___ Provided material ___

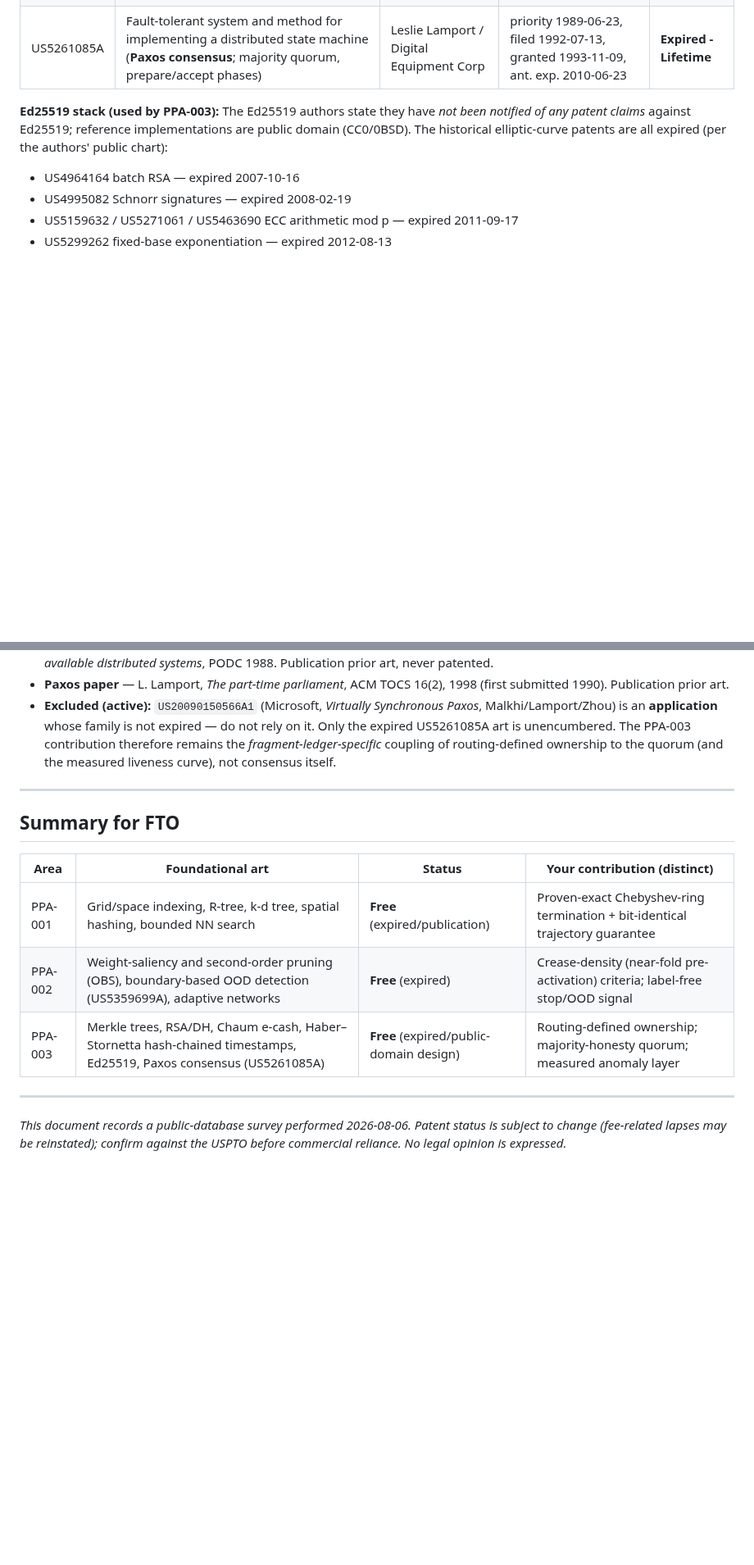
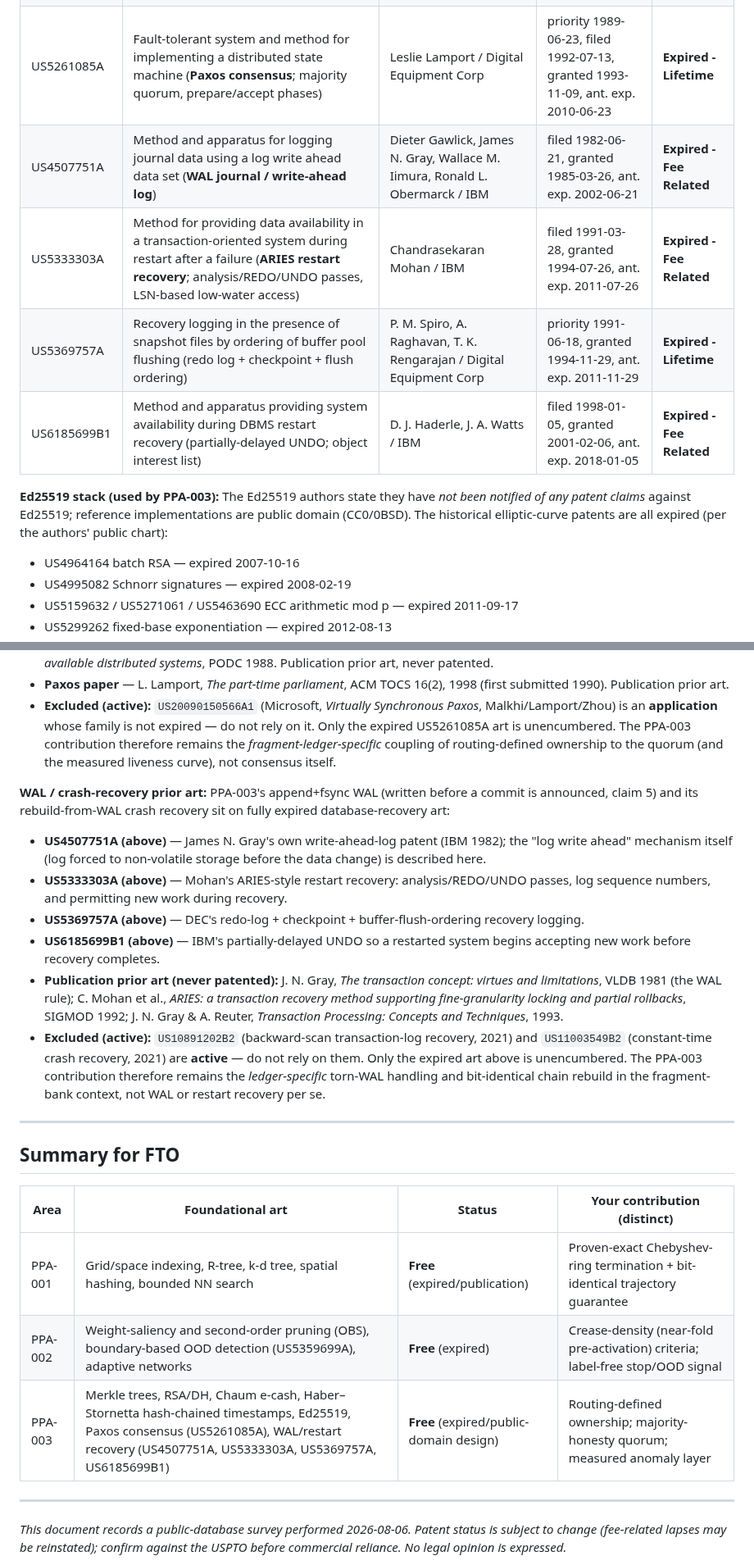
Before and after one commit to Puronbo/Law-Of-Repulsive-Emanation, a Markdown page: patents/EXPIRED_PATENTS.md, 2 parts joined by grey strips. Shown at 82% size. Rendered like a GitHub page; blank space fills up the shorter version.

Commit message:
Add expired WAL/crash-recovery patents to FTO catalog for PPA-003

```diff
--- a/patents/EXPIRED_PATENTS.md
+++ b/patents/EXPIRED_PATENTS.md
@@ -70,6 +70,10 @@ PPA-002's crease-stabilization claim therefore stands on its specific label-free
 | US5136646A | Digital document time-stamping with catenate certificate (**hash-chained timestamp ledger — "private blockchain" core**) | Haber, Stornetta / Bellcore | filed 1991-03-08, granted 1992-08-04, ant. exp. 2011-03-08 | **Expired - Lifetime** |
 | US5136647A | Method for secure time-stamping of digital documents (multi-agency variant) | Haber, Stornetta / Bellcore | filed 1990-08-02, granted 1992-08-04, ant. exp. 2010-08-02 | **Ceased** |
 | US5261085A | Fault-tolerant system and method for implementing a distributed state machine (**Paxos consensus**; majority quorum, prepare/accept phases) | Leslie Lamport / Digital Equipment Corp | priority 1989-06-23, filed 1992-07-13, granted 1993-11-09, ant. exp. 2010-06-23 | **Expired - Lifetime** |
+| US4507751A | Method and apparatus for logging journal data using a log write ahead data set (**WAL journal / write-ahead log**) | Dieter Gawlick, James N. Gray, Wallace M. Iimura, Ronald L. Obermarck / IBM | filed 1982-06-21, granted 1985-03-26, ant. exp. 2002-06-21 | **Expired - Fee Related** |
+| US5333303A | Method for providing data availability in a transaction-oriented system during restart after a failure (**ARIES restart recovery**; analysis/REDO/UNDO passes, LSN-based low-water access) | Chandrasekaran Mohan / IBM | filed 1991-03-28, granted 1994-07-26, ant. exp. 2011-07-26 | **Expired - Fee Related** |
+| US5369757A | Recovery logging in the presence of snapshot files by ordering of buffer pool flushing (redo log + checkpoint + flush ordering) | P. M. Spiro, A. Raghavan, T. K. Rengarajan / Digital Equipment Corp | priority 1991-06-18, granted 1994-11-29, ant. exp. 2011-11-29 | **Expired - Lifetime** |
+| US6185699B1 | Method and apparatus providing system availability during DBMS restart recovery (partially-delayed UNDO; object interest list) | D. J. Haderle, J. A. Watts / IBM | filed 1998-01-05, granted 2001-02-06, ant. exp. 2018-01-05 | **Expired - Fee Related** |
 
 **Ed25519 stack (used by PPA-003):** The Ed25519 authors state they have *not been notified of any patent claims* against Ed25519; reference implementations are public domain (CC0/0BSD). The historical elliptic-curve patents are all expired (per the authors' public chart):
 - US4964164 batch RSA — expired 2007-10-16
@@ -96,6 +100,15 @@ A search of Google Patents for expired consistent-hashing/DHT patents returned o
 - **Excluded (active):** `US20090150566A1` (Microsoft, *Virtually Synchronous Paxos*, Malkhi/Lamport/Zhou) is an **application** whose family is not expired — do not rely on it. Only the expired US5261085A art is unencumbered.
 The PPA-003 contribution therefore remains the *fragment-ledger-specific* coupling of routing-defined ownership to the quorum (and the measured liveness curve), not consensus itself.
 
+**WAL / crash-recovery prior art:** PPA-003's append+fsync WAL (written before a commit is announced, claim 5) and its rebuild-from-WAL crash recovery sit on fully expired database-recovery art:
+- **US4507751A (above)** — James N. Gray's own write-ahead-log patent (IBM 1982); the "log write ahead" mechanism itself (log forced to non-volatile storage before the data change) is described here.
+- **US5333303A (above)** — Mohan's ARIES-style restart recovery: analysis/REDO/UNDO passes, log sequence numbers, and permitting new work during recovery.
+- **US5369757A (above)** — DEC's redo-log + checkpoint + buffer-flush-ordering recovery logging.
+- **US6185699B1 (above)** — IBM's partially-delayed UNDO so a restarted system begins accepting new work before recovery completes.
+- **Publication prior art (never patented):** J. N. Gray, *The transaction concept: virtues and limitations*, VLDB 1981 (the WAL rule); C. Mohan et al., *ARIES: a transaction recovery method supporting fine-granularity locking and partial rollbacks*, SIGMOD 1992; J. N. Gray & A. Reuter, *Transaction Processing: Concepts and Techniques*, 1993.
+- **Excluded (active):** `US10891202B2` (backward-scan transaction-log recovery, 2021) and `US11003549B2` (constant-time crash recovery, 2021) are **active** — do not rely on them. Only the expired art above is unencumbered.
+The PPA-003 contribution therefore remains the *ledger-specific* torn-WAL handling and bit-identical chain rebuild in the fragment-bank context, not WAL or restart recovery per se.
+
 ---
 
 ## Summary for FTO
@@ -104,7 +117,7 @@ The PPA-003 contribution therefore remains the *fragment-ledger-specific* coupli
 |---|---|---|---|
 | PPA-001 | Grid/space indexing, R-tree, k-d tree, spatial hashing, bounded NN search | **Free** (expired/publication) | Proven-exact Chebyshev-ring termination + bit-identical trajectory guarantee |
 | PPA-002 | Weight-saliency and second-order pruning (OBS), boundary-based OOD detection (US5359699A), adaptive networks | **Free** (expired) | Crease-density (near-fold pre-activation) criteria; label-free stop/OOD signal |
-| PPA-003 | Merkle trees, RSA/DH, Chaum e-cash, Haber–Stornetta hash-chained timestamps, Ed25519, Paxos consensus (US5261085A) | **Free** (expired/public-domain design) | Routing-defined ownership; majority-honesty quorum; measured anomaly layer |
+| PPA-003 | Merkle trees, RSA/DH, Chaum e-cash, Haber–Stornetta hash-chained timestamps, Ed25519, Paxos consensus (US5261085A), WAL/restart recovery (US4507751A, US5333303A, US5369757A, US6185699B1) | **Free** (expired/public-domain design) | Routing-defined ownership; majority-honesty quorum; measured anomaly layer |
 
 ---
 
```
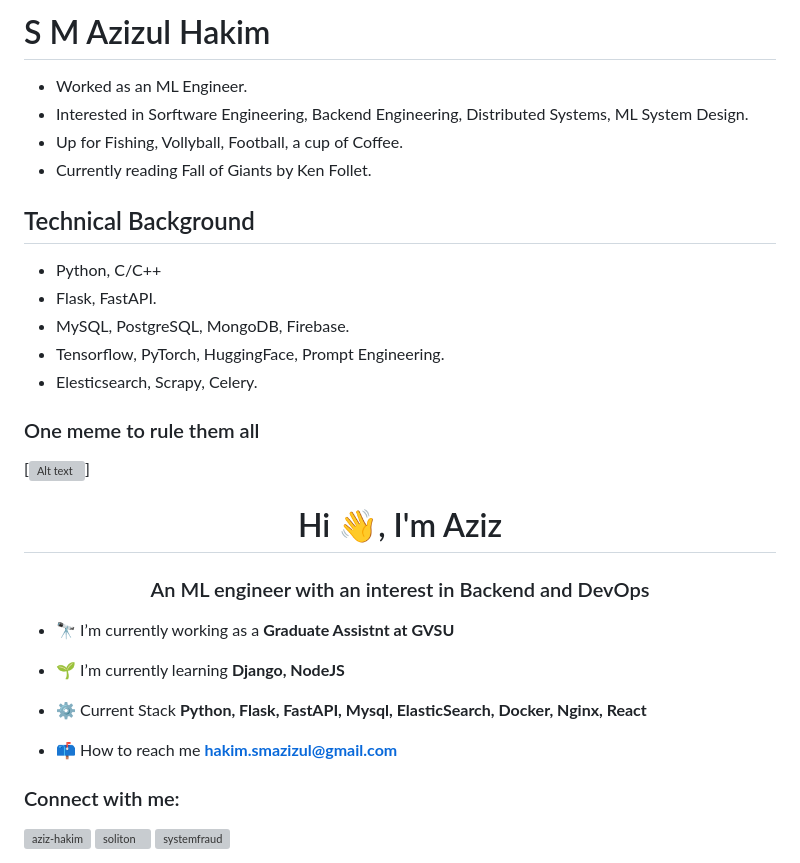
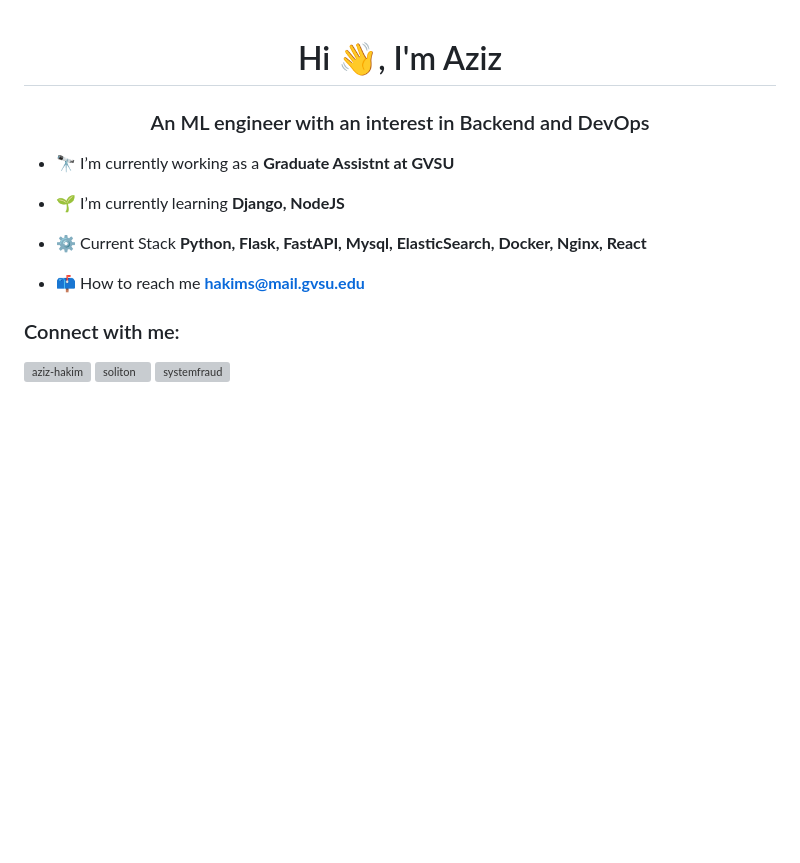
Before and after one commit to azizHakim/CIS-658-HW4, a Markdown page: index.md, the part around one of its changes. Rendered like a GitHub page; blank space fills up the shorter version; grey boxes are pictures that could not be loaded.

Commit message:
initializing page

```diff
--- a/index.md
+++ b/index.md
@@ -1,23 +1,3 @@
-#              S M Azizul Hakim
-* Worked as an ML Engineer.
-* Interested in Sorftware Engineering, Backend Engineering, Distributed Systems, ML System Design.
-* Up for Fishing, Vollyball, Football, a cup of Coffee.
-* Currently reading Fall of Giants by Ken Follet.
-
-## Technical Background
-
-* Python, C/C++
-* Flask, FastAPI.
-* MySQL, PostgreSQL, MongoDB, Firebase.
-* Tensorflow, PyTorch, HuggingFace, Prompt Engineering.
-* Elesticsearch, Scrapy, Celery.
-
-
-
-### One meme to rule them all
-[![Alt text](https://images7.memedroid.com/images/UPLOADED599/5c824ff510b5d.jpeg)]
-
-
 <h1 align="center">Hi 👋, I'm Aziz</h1>
 <h3 align="center">An ML engineer with an interest in Backend and DevOps</h3>
 
@@ -27,7 +7,7 @@
 
 - ⚙️ Current Stack **Python, Flask, FastAPI, Mysql, ElasticSearch, Docker, Nginx, React**
 
-- 📫 How to reach me **hakim.smazizul@gmail.com**
+- 📫 How to reach me **hakims@mail.gvsu.edu**
 
 <h3 align="left">Connect with me:</h3>
 <p align="left">
```
Also changed, not shown: other parts of index.md (+0 -3 lines).
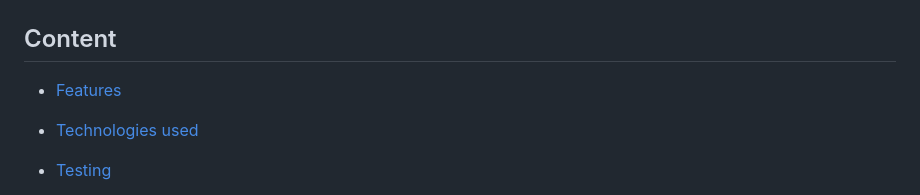
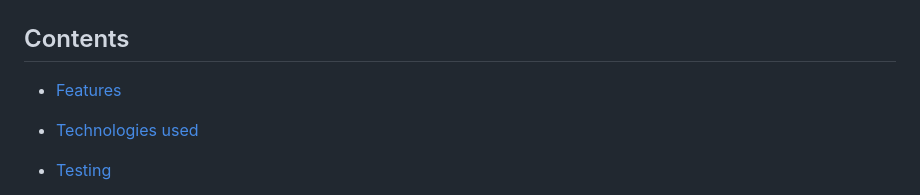
Before and after one commit to sategie/Taste-of-Naija, a Markdown page: README.md, the part around the change. GitHub-like rendering.

Commit message:
Edit typo in Contents

```diff
--- a/README.md
+++ b/README.md
@@ -5,7 +5,7 @@ The website provides useful information about the restaurant such as the address
 
 ![Image of Taste of Naija website on different devices](/documentation/taste-of-naija.png)
 
-## Content
+## Contents
 
 - [Features](#features)
 
```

___

**Directions**
Work out how many lines of the listing contain the string "Related". Please reply with the number only.

**Output**
3